The nurse is caring for a client who is having surgery the next morning. The client says, “I’m really scared about surgery. I’ve never been put to sleep before and I’m afraid I might not wake up.” Which response by the nurse is the most therapeutic?
“Why are you worried about such a minor procedure?”
“We can call the doctor and cancel the surgery if you would prefer.”
“It’s normal to be afraid of something new like surgery. Tell me how you feel.”
“Don’t worry, you have a really good doctor and he will see to it that nothing goes wrong.”
Number 3 is correct.
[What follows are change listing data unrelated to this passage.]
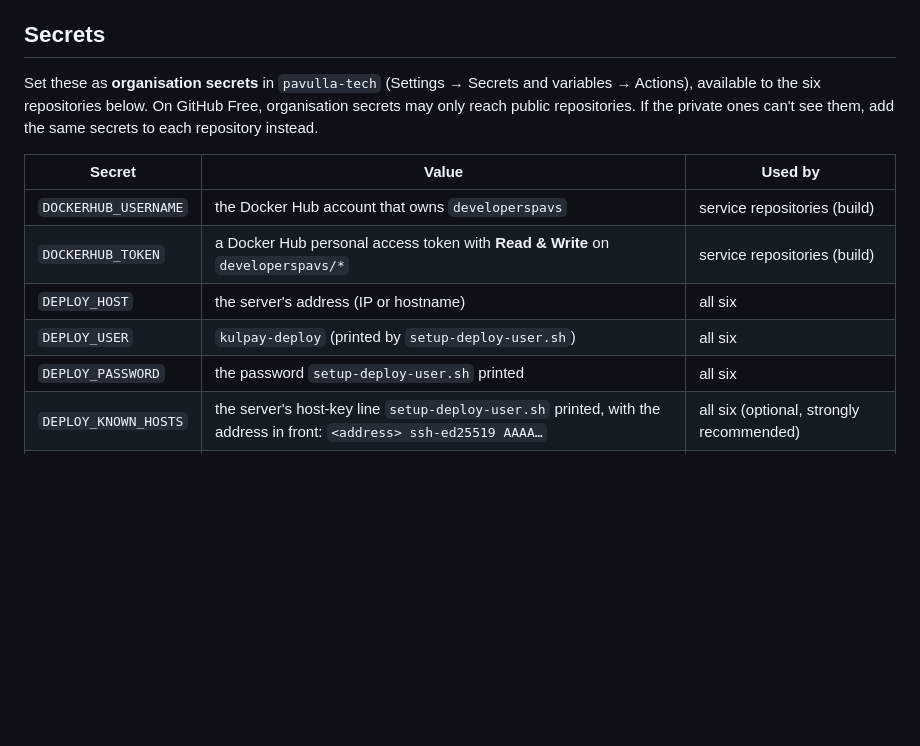
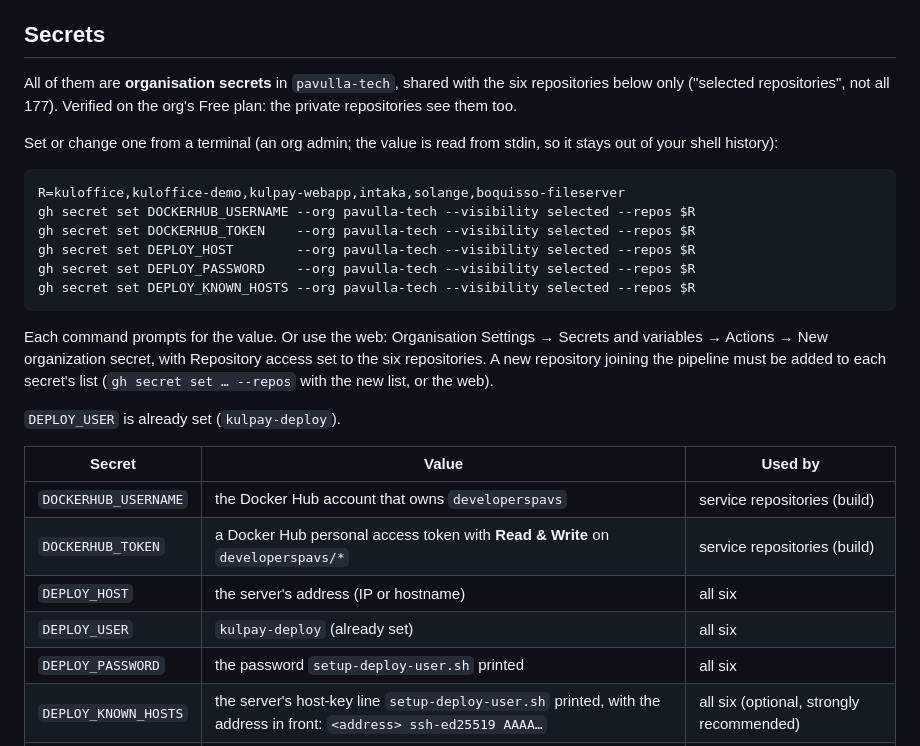
Before and after one commit to pavulla-tech/kuloffice-demo, a Markdown page: CICD.md, the part around the change. Rendered like a GitHub page; blank space fills up the shorter version.

````diff
--- a/CICD.md
+++ b/CICD.md
@@ -99,17 +99,36 @@ counts as failed. Nobody else is emailed, so look at the Actions tab, or run
 
 ## Secrets
 
-Set these as **organisation secrets** in `pavulla-tech` (Settings → Secrets
-and variables → Actions), available to the six repositories below. On GitHub
-Free, organisation secrets may only reach public repositories. If the
-private ones can't see them, add the same secrets to each repository instead.
+All of them are **organisation secrets** in `pavulla-tech`, shared with the
+six repositories below only ("selected repositories", not all 177). Verified
+on the org's Free plan: the private repositories see them too.
+
+Set or change one from a terminal (an org admin; the value is read from
+stdin, so it stays out of your shell history):
+
+```bash
+R=kuloffice,kuloffice-demo,kulpay-webapp,intaka,solange,boquisso-fileserver
+gh secret set DOCKERHUB_USERNAME --org pavulla-tech --visibility selected --repos $R
+gh secret set DOCKERHUB_TOKEN    --org pavulla-tech --visibility selected --repos $R
+gh secret set DEPLOY_HOST        --org pavulla-tech --visibility selected --repos $R
+gh secret set DEPLOY_PASSWORD    --org pavulla-tech --visibility selected --repos $R
+gh secret set DEPLOY_KNOWN_HOSTS --org pavulla-tech --visibility selected --repos $R
+```
+
+Each command prompts for the value. Or use the web: Organisation Settings →
+Secrets and variables → Actions → New organization secret, with Repository
+access set to the six repositories. A new repository joining the pipeline
+must be added to each secret's list (`gh secret set … --repos` with the new
+list, or the web).
+
+`DEPLOY_USER` is already set (`kulpay-deploy`).
 
 | Secret | Value | Used by |
 |---|---|---|
 | `DOCKERHUB_USERNAME` | the Docker Hub account that owns `developerspavs` | service repositories (build) |
 | `DOCKERHUB_TOKEN` | a Docker Hub personal access token with **Read & Write** on `developerspavs/*` | service repositories (build) |
 | `DEPLOY_HOST` | the server's address (IP or hostname) | all six |
-| `DEPLOY_USER` | `kulpay-deploy` (printed by `setup-deploy-user.sh`) | all six |
+| `DEPLOY_USER` | `kulpay-deploy` (already set) | all six |
 | `DEPLOY_PASSWORD` | the password `setup-deploy-user.sh` printed | all six |
 | `DEPLOY_KNOWN_HOSTS` | the server's host-key line `setup-deploy-user.sh` printed, with the address in front: `<address> ssh-ed25519 AAAA…` | all six (optional, strongly recommended) |
 | `DEPLOY_PORT` | SSH port, only if it isn't 22 | all six (optional) |
````
Also changed, not shown: deploy/README.md (+2 -2 lines).
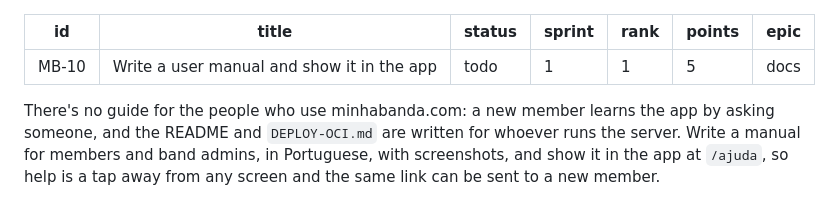
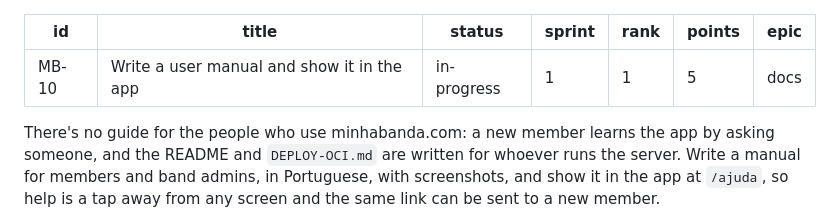
Before and after one commit to delefrati/contas, a Markdown page: tickets/MB-10.md, the part around the change. Drawn GitHub-style.

Commit message:
MB-10: status todo → in-progress

```diff
--- a/tickets/MB-10.md
+++ b/tickets/MB-10.md
@@ -1,7 +1,7 @@
 ---
 id: MB-10
 title: "Write a user manual and show it in the app"
-status: todo
+status: in-progress
 sprint: 1
 rank: 1
 points: 5
```
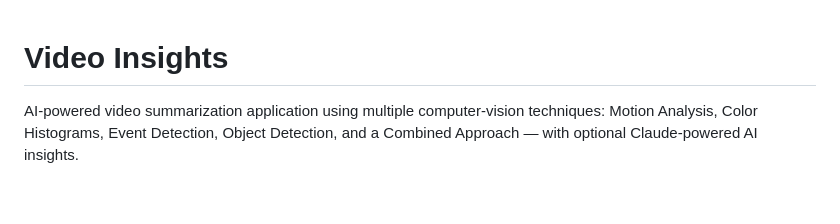
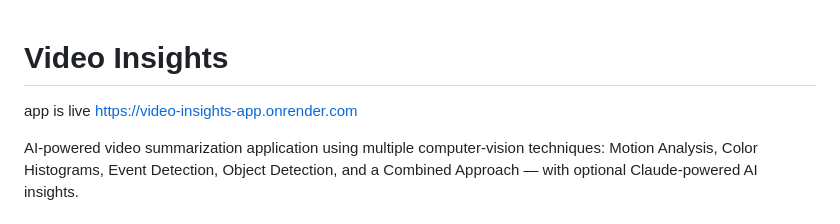
Before and after one commit to NishantSingh6383/video-insights-app-live, a Markdown page: README.md, the part around the change. GitHub-like rendering; blank space fills up the shorter version.

```diff
--- a/README.md
+++ b/README.md
@@ -1,4 +1,6 @@
 # Video Insights
+app is live
+https://video-insights-app.onrender.com
 
 AI-powered video summarization application using multiple computer-vision techniques: Motion Analysis, Color Histograms, Event Detection, Object Detection, and a Combined Approach — with optional Claude-powered AI insights.
 
```
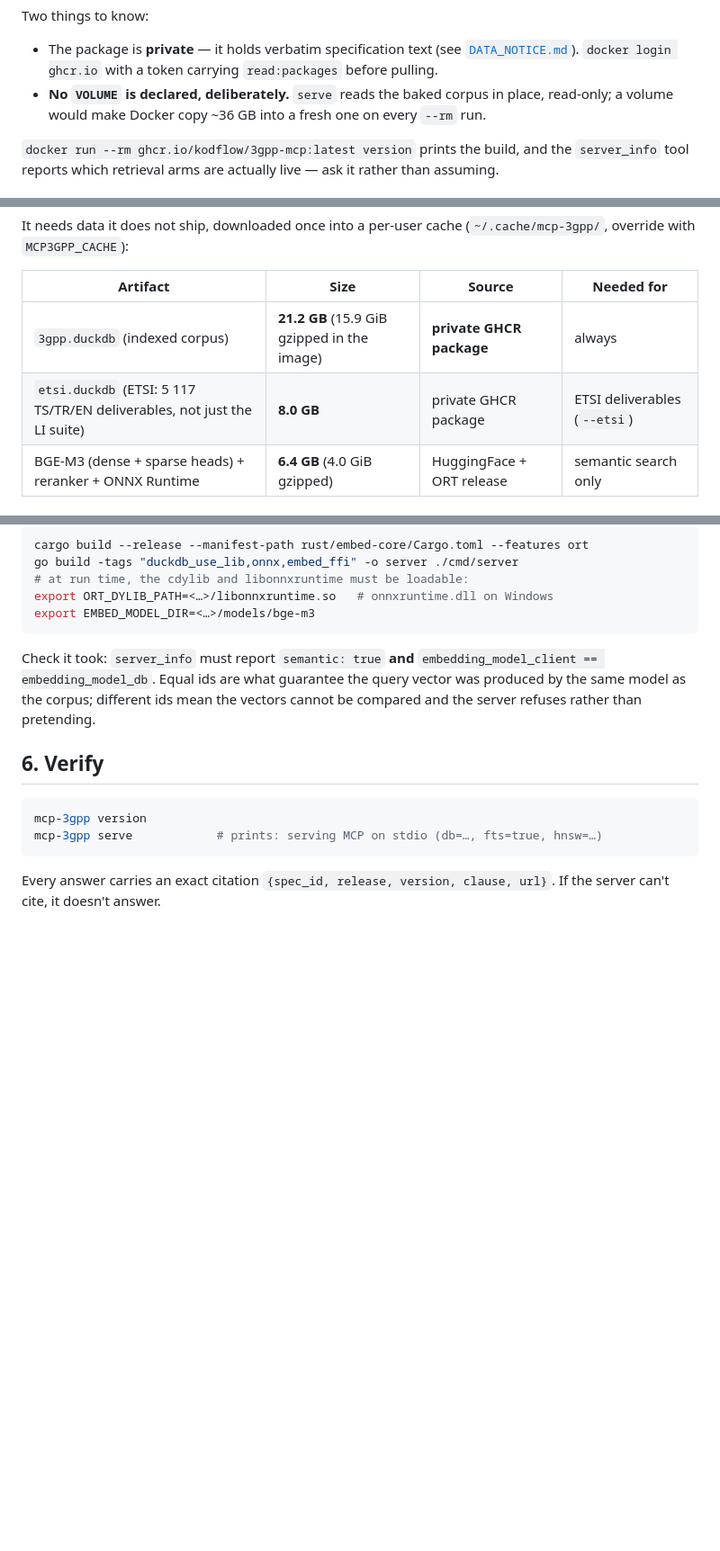
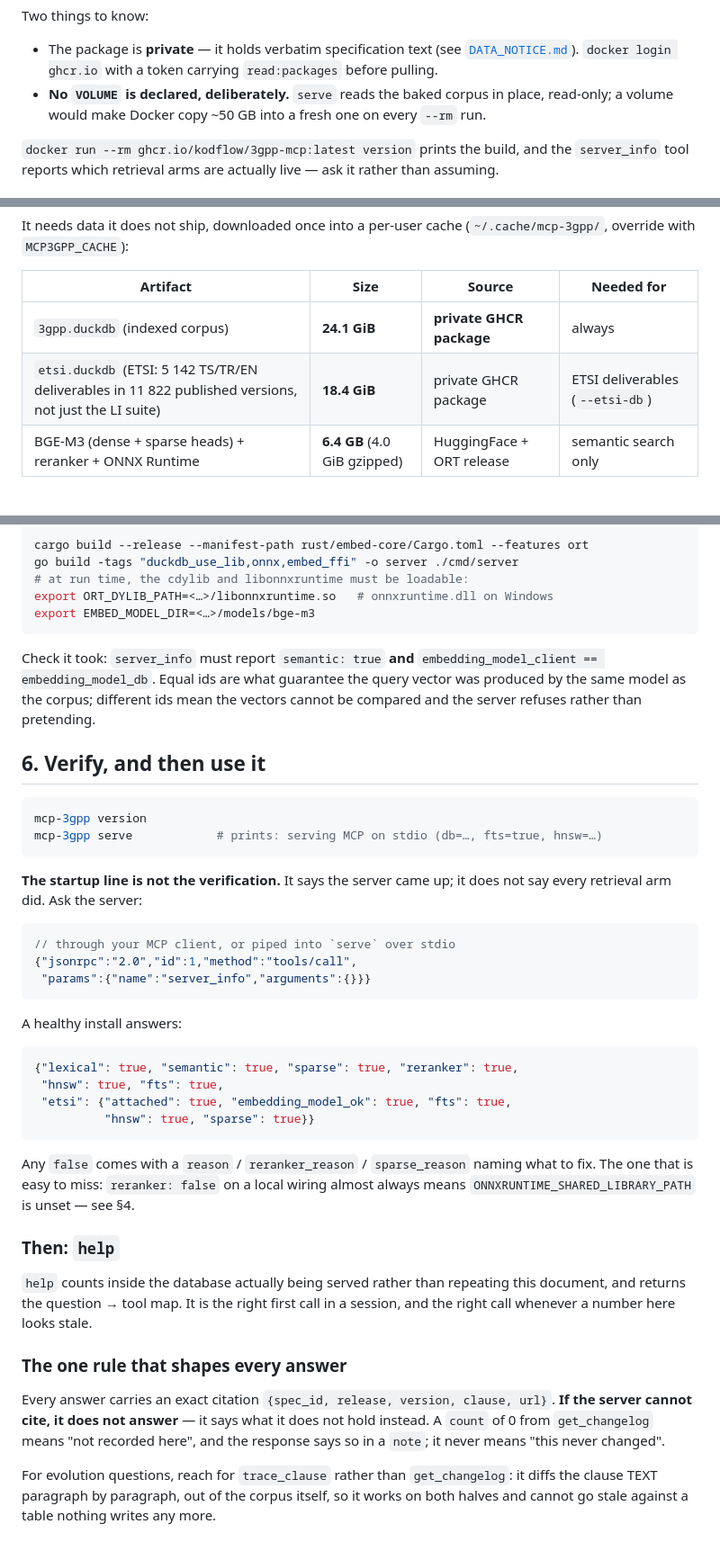
Before and after one commit to kodflow/3gpp-mcp, a Markdown page: docs/install.md, 3 parts joined by grey strips. Shown at 90% size. GitHub-like rendering; blank space fills up the shorter version.

````diff
--- a/docs/install.md
+++ b/docs/install.md
@@ -26,7 +26,7 @@ Two things to know:
   [`DATA_NOTICE.md`](../DATA_NOTICE.md)). `docker login ghcr.io` with a token
   carrying `read:packages` before pulling.
 - **No `VOLUME` is declared, deliberately.** `serve` reads the baked corpus in
-  place, read-only; a volume would make Docker copy ~36 GB into a fresh one on
+  place, read-only; a volume would make Docker copy ~50 GB into a fresh one on
   every `--rm` run.
 
 `docker run --rm ghcr.io/kodflow/3gpp-mcp:latest version` prints the build, and
@@ -54,8 +54,8 @@ It needs data it does not ship, downloaded once into a per-user cache
 
 | Artifact | Size | Source | Needed for |
 |---|---|---|---|
-| `3gpp.duckdb` (indexed corpus) | **21.2 GB** (15.9 GiB gzipped in the image) | **private GHCR package** | always |
-| `etsi.duckdb` (ETSI: 5 117 TS/TR/EN deliverables, not just the LI suite) | **8.0 GB** | private GHCR package | ETSI deliverables (`--etsi`) |
+| `3gpp.duckdb` (indexed corpus) | **24.1 GiB** | **private GHCR package** | always |
+| `etsi.duckdb` (ETSI: 5 142 TS/TR/EN deliverables in 11 822 published versions, not just the LI suite) | **18.4 GiB** | private GHCR package | ETSI deliverables (`--etsi-db`) |
 | BGE-M3 (dense + sparse heads) + reranker + ONNX Runtime | **6.4 GB** (4.0 GiB gzipped) | HuggingFace + ORT release | semantic search only |
 
 ## Why the corpus needs a credential
@@ -195,12 +222,48 @@ Check it took: `server_info` must report `semantic: true` **and**
 query vector was produced by the same model as the corpus; different ids mean
 the vectors cannot be compared and the server refuses rather than pretending.
 
-## 6. Verify
+## 6. Verify, and then use it
 
 ```sh
 mcp-3gpp version
 mcp-3gpp serve            # prints: serving MCP on stdio (db=…, fts=true, hnsw=…)
 ```
 
+**The startup line is not the verification.** It says the server came up; it does
+not say every retrieval arm did. Ask the server:
+
+```jsonc
+// through your MCP client, or piped into `serve` over stdio
+{"jsonrpc":"2.0","id":1,"method":"tools/call",
+ "params":{"name":"server_info","arguments":{}}}
+```
+
+A healthy install answers:
+
+```json
+{"lexical": true, "semantic": true, "sparse": true, "reranker": true,
+ "hnsw": true, "fts": true,
+ "etsi": {"attached": true, "embedding_model_ok": true, "fts": true,
+          "hnsw": true, "sparse": true}}
+```
+
+Any `false` comes with a `reason` / `reranker_reason` / `sparse_reason` naming
+what to fix. The one that is easy to miss: `reranker: false` on a local wiring
+almost always means `ONNXRUNTIME_SHARED_LIBRARY_PATH` is unset — see §4.
+
+### Then: `help`
+
+`help` counts inside the database actually being served rather than repeating
+this document, and returns the question → tool map. It is the right first call in
+a session, and the right call whenever a number here looks stale.
+
+### The one rule that shapes every answer
+
 Every answer carries an exact citation `{spec_id, release, version, clause, url}`.
-If the server can't cite, it doesn't answer.
+**If the server cannot cite, it does not answer** — it says what it does not
+hold instead. A `count` of 0 from `get_changelog` means "not recorded here", and
+the response says so in a `note`; it never means "this never changed".
+
+For evolution questions, reach for `trace_clause` rather than `get_changelog`:
+it diffs the clause TEXT paragraph by paragraph, out of the corpus itself, so it
+works on both halves and cannot go stale against a table nothing writes any more.
````
Also changed, not shown: other parts of docs/install.md (+31 -4 lines), README.md (+88 -7 lines).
Telling the client that it is normal to be afraid and asking how he feels is the most therapeutic option. Asking the client why he is worried about such a minor procedure puts the client on the defensive and trivializes the procedure. What the nurse may see as a minor procedure may feel like major surgery to the client. Offering to call the doctor and cancel the surgery may not be an option, depending on the procedure the client is having. It also does not allow for exploration of the client’s feelings and may increase the client’s fear if the nurse is quick to offer canceling the procedure. Telling the client not to worry and that the doctor will be sure that nothing goes wrong offers false reassurance and dismisses the client’s feelings.